TY - BOOK

T1 - Dynamic pricing and learning with finite inventories

AU - den Boer, A.V.

AU - Zwart, Bert

PY - 2013/12

Y1 - 2013/12

N2 - We study a dynamic pricing problem with finite inventory and parametric uncertainty on the demand distribution. Products are sold during selling seasons of finite length, and inventory that is unsold at the end of a selling season, perishes. The goal of the seller is to determine a pricing strategy that maximizes the expected revenue. Inference on the unknown parameters is made by maximum likelihood estimation. We propose a pricing strategy for this problem, and show that the Regret - which is the expected revenue loss due to not using the optimal prices - after T selling seasons is O(log2(T)). Apart from a small modification, our pricing strategy is a certainty equivalent pricing strategy, which means that at each moment, the price is chosen that is optimal w.r.t. the current parameter estimates. The good performance of our strategy is caused by an endogenous-learning property: using a pricing policy that is optimal w.r.t. a certain parameter sufficiently close to the optimal one, leads to a.s. convergence of the parameter estimates to the true, unknown parameter. We also show an instance in which the regret for all pricing policies grows as log(T). This shows that ourupper bound on the growth rate of the regret is close to the best achievable growth rate.

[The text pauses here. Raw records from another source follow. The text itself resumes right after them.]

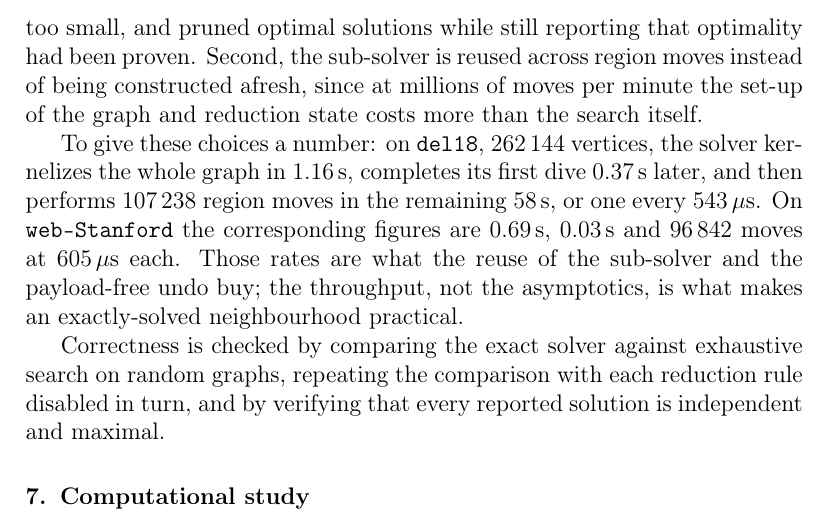
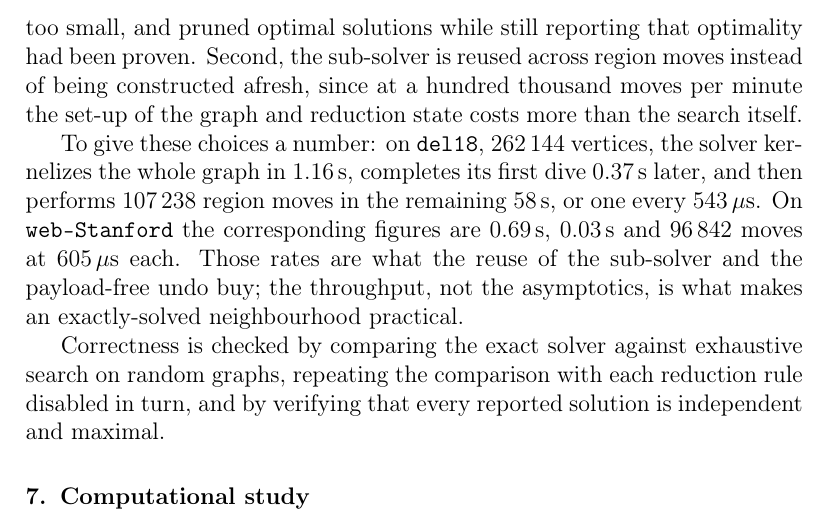
Before and after one commit to vinhqdang/max_independence_set, a LaTeX paper (paper/main.tex): part of page 11 of 42, cut so that both start at the same text. Compiled offline with pdfLaTeX.

Commit message:
Correct the stated region-move rate
The implementation section justified reusing the sub-solver by saying the solver
performs millions of moves per minute. Measured, it is a hundred thousand: 107238
moves in 58 seconds on del18. The justification is unchanged -- set-up still
costs more than the search at that rate -- but the figure was an order of
magnitude out.

```diff
--- a/paper/main.tex
+++ b/paper/main.tex
@@ -495,8 +495,8 @@ earlier version shared one list and could drop a vertex when a fold created a ne
 one; the clique-cover bound then failed to cover that vertex, came out too small,
 and pruned optimal solutions while still reporting that optimality had been
 proven. Second, the sub-solver is reused across region moves instead of being
-constructed afresh, since at millions of moves per minute the set-up of the
-graph and reduction state costs more than the search itself.
+constructed afresh, since at a hundred thousand moves per minute the set-up of
+the graph and reduction state costs more than the search itself.
 
 To give these choices a number: on \texttt{del18}, 262\,144 vertices, the solver
 kernelizes the whole graph in $1.16$\,s, completes its first dive $0.37$\,s
```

AB - We study a dynamic pricing problem with finite inventory and parametric uncertainty on the demand distribution. Products are sold during selling seasons of finite length, and inventory that is unsold at the end of a selling season, perishes. The goal of the seller is to determine a pricing strategy that maximizes the expected revenue. Inference on the unknown parameters is made by maximum likelihood estimation. We propose a pricing strategy for this problem, and show that the Regret - which is the expected revenue loss due to not using the optimal prices - after T selling seasons is O(log2(T)). Apart from a small modification, our pricing strategy is a certainty equivalent pricing strategy, which means that at each moment, the price is chosen that is optimal w.r.t. the current parameter estimates. The good performance of our strategy is caused by an endogenous-learning property: using a pricing policy that is optimal w.r.t. a certain parameter sufficiently close to the optimal one, leads to a.s. convergence of the parameter estimates to the true, unknown parameter. We also show an instance in which the regret for all pricing policies grows as log(T). This shows that ourupper bound on the growth rate of the regret is close to the best achievable growth rate.

M3 - Report

T3 - Memorandum

BT - Dynamic pricing and learning with finite inventories

PB - University of Twente

CY - Enschede

ER -